river (15 min b/w 1992) is a geographical portrait. Photographed over the course of a decade in three distinct styles, it is a meditation on the way technology mediates encounters with the natural. It marks, above all, a return to a childhood pastoral retreat; its slow moving rhythms bear its observer in a contemplative embrace of overhanging wood and summery intentions. river’s first movement reveals a fishing excursion, the lush hues of a sun-inspired afternoon drifting easily in the glassy mirror of the river’s flow, its restful solitude untroubled by the ravages of an industrialized south. Humanity is glimpsed in edges and peripheries; a paddle drips concentric rows along the water’s surface, a hand lowers anchor; a fly is cast against a soaring treeline. These passages are silent, meditative, and idyllic — a chained series of lap dissolves easing the passage of an afternoon’s watchful rest. The second scene is markedly different. Photographed in black-and-white video, it continually treks downstream, its overexposure granting an unearthly quality to the surroundings. But because the boat is rudderless, left to follow the river’s current while Hoffman stands filming on the prow, it soon encounters a variety of natural obstacles — trunks and rocks arise from the river’s surface to impede passage. The microphone rests on the boat’s bottom, so each obstacle occasions a loud and often hilarious track of scraping and bumping. This sound contrasts with the sublime pictorial record of the scene. Together, image and sound produce a kind of pastoral slapstick, the journey’s romantic inclinations betrayed by the physical evidence of the voyage itself. river’s third movement draws its opening sections together, refilming the lyric impressions of the opening off a rear screen, employing the same crude black-and-white video camera used to photograph the flotational trek of the second movement. The final movement runs inside the river itself, diving below water to glimpse the sunstroked grounds of its descent, aqueous fronds waving in the light of afternoon. Sharp movements abound here, in contrast to the stoic solidity of the first passage or the slow-moving drift of the second. The camera darts beneath the waves in a gestural cadence finally extinguished by a blinding white light, then seeks its source of illumination in a blank passage that signifies beginning and end, the addition of colour, the simultaneous occurrence of all experience, the filmic equivalent of the sublime.

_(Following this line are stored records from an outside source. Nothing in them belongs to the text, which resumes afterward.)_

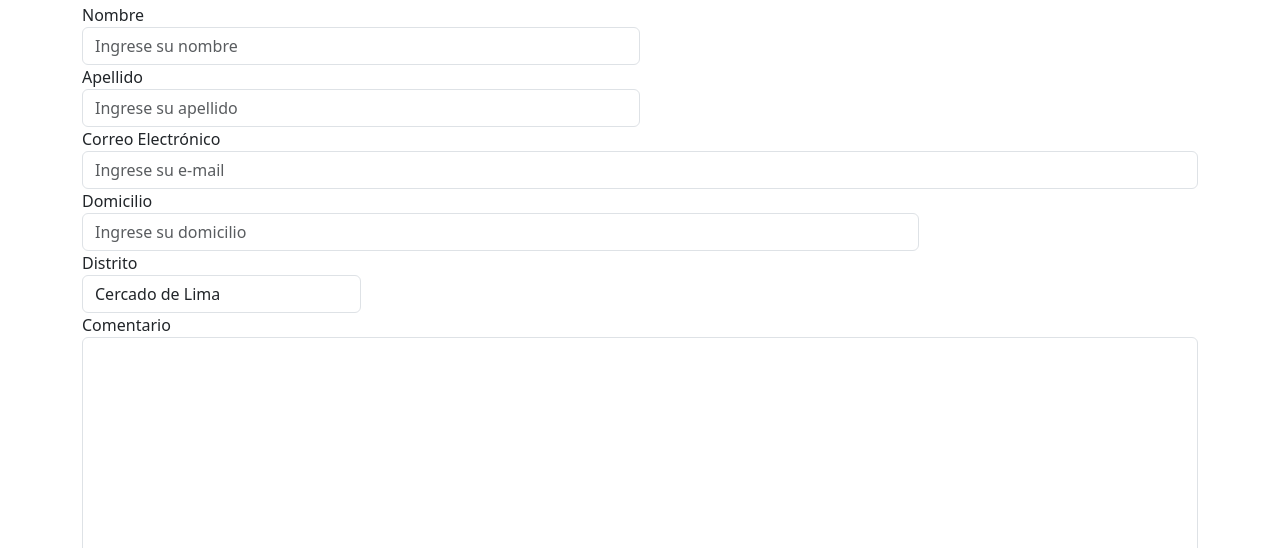
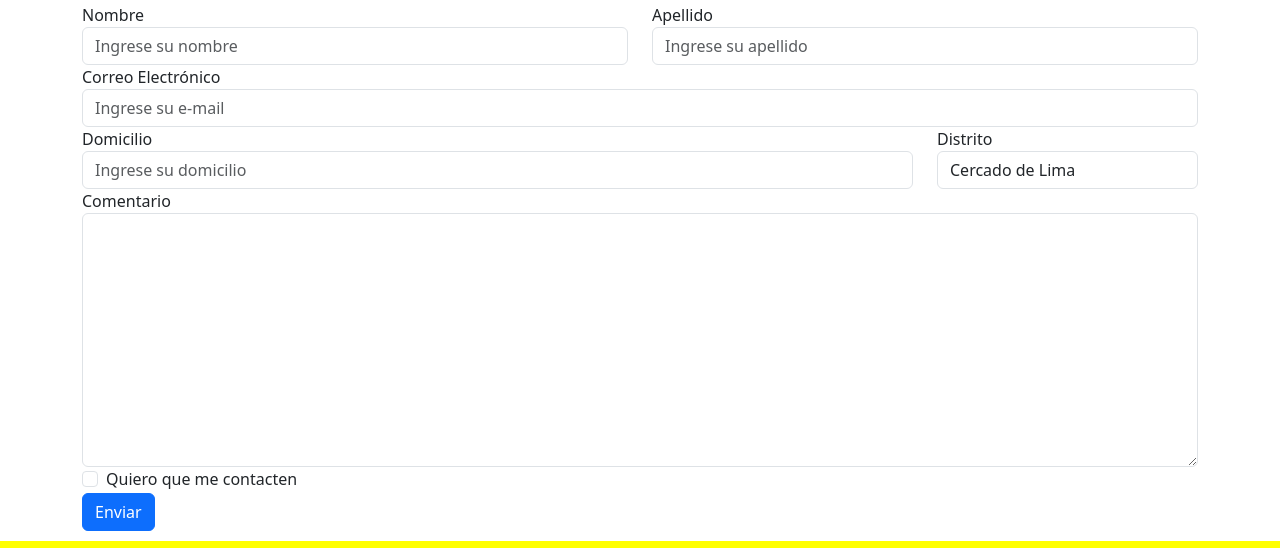
Before and after one commit to Xakuara/sysgalo, a website: page contacto.html in a window 1280 px wide. Shown: the part 199-747 px from the top of the page. Drawn offline with nearby package versions, Linux system fonts and the light colour scheme.

Commit message:
formularios y botone en pagina contactos

```diff
--- a/contacto.html
+++ b/contacto.html
@@ -37,26 +37,26 @@
       <h1>Déjanos tu comentario</h1>
 
       <form>
-        <div class="form-row">
-          <div class="form-group col-sm-6">
+        <div class="row">
+          <div class="col-sm-6">
             <label for="nombre">Nombre</label>
             <input type="text" class="form-control" id="nombre" placeholder="Ingrese su nombre">
           </div>
-          <div class="form-group col-sm-6">
+          <div class="col-sm-6">
             <label for="apellido">Apellido</label>
             <input type="text" class="form-control" id="apellido" placeholder="Ingrese su apellido">
           </div>
         </div>
-          <div class="form-group">
+          <div class="col-12">
             <label for="email">Correo Electrónico</label>
             <input type="email" class="form-control" id="email" placeholder="Ingrese su e-mail">
           </div>
-        <div class="form-row">
-          <div class="form-group col-sm-9">
+        <div class="row">
+          <div class="col-sm-9">
             <label for="domicilio">Domicilio</label>
             <input type="text" class="form-control" id="domicilio" placeholder="Ingrese su domicilio">
           </div>
-          <div class="form-group col-sm-3">
+          <div class="col-sm-3">
             <label for="distrito">Distrito</label>
             <select id="distrito" class="form-control">
               <option selected>Cercado de Lima</option>
@@ -67,17 +67,17 @@
             </select>
           </div>
         </div>
-        <div class="form-group">
+        <div class="col-12">
           <label for="comentario">Comentario</label>
           <textarea id="comentario" class="form-control" rows="10"></textarea>
         </div>
-        <div class="form-group">
-          <div class="form-check">
-            <input class="form-check-input" type="checkbox" id="gridCheck">
-            <label class="form-check-label" for="gridCheck">Quiero que me contacten
-            </label>
-          </div>
+
+        <div class="form-check">
+          <input class="form-check-input" type="checkbox" id="gridCheck">
+          <label class="form-check-label" for="gridCheck">Quiero que me contacten
+          </label>
         </div>
+
         <button type="submit" class="btn btn-primary">Enviar</button>
       </form>
 
```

Taken together these seven films constitute a remarkable journey of first person cinema. This cycle marks a life from its beginnings to middle age, from photographs used to hide as much to declare, towards a showdown with imaging technologies. Throughout, Hoffman’s impulse is to unearth and lay bare, to share secrets, so long buried, which separate past and present. To re-animate the dead world in order to mourn it more perfectly. To re-member.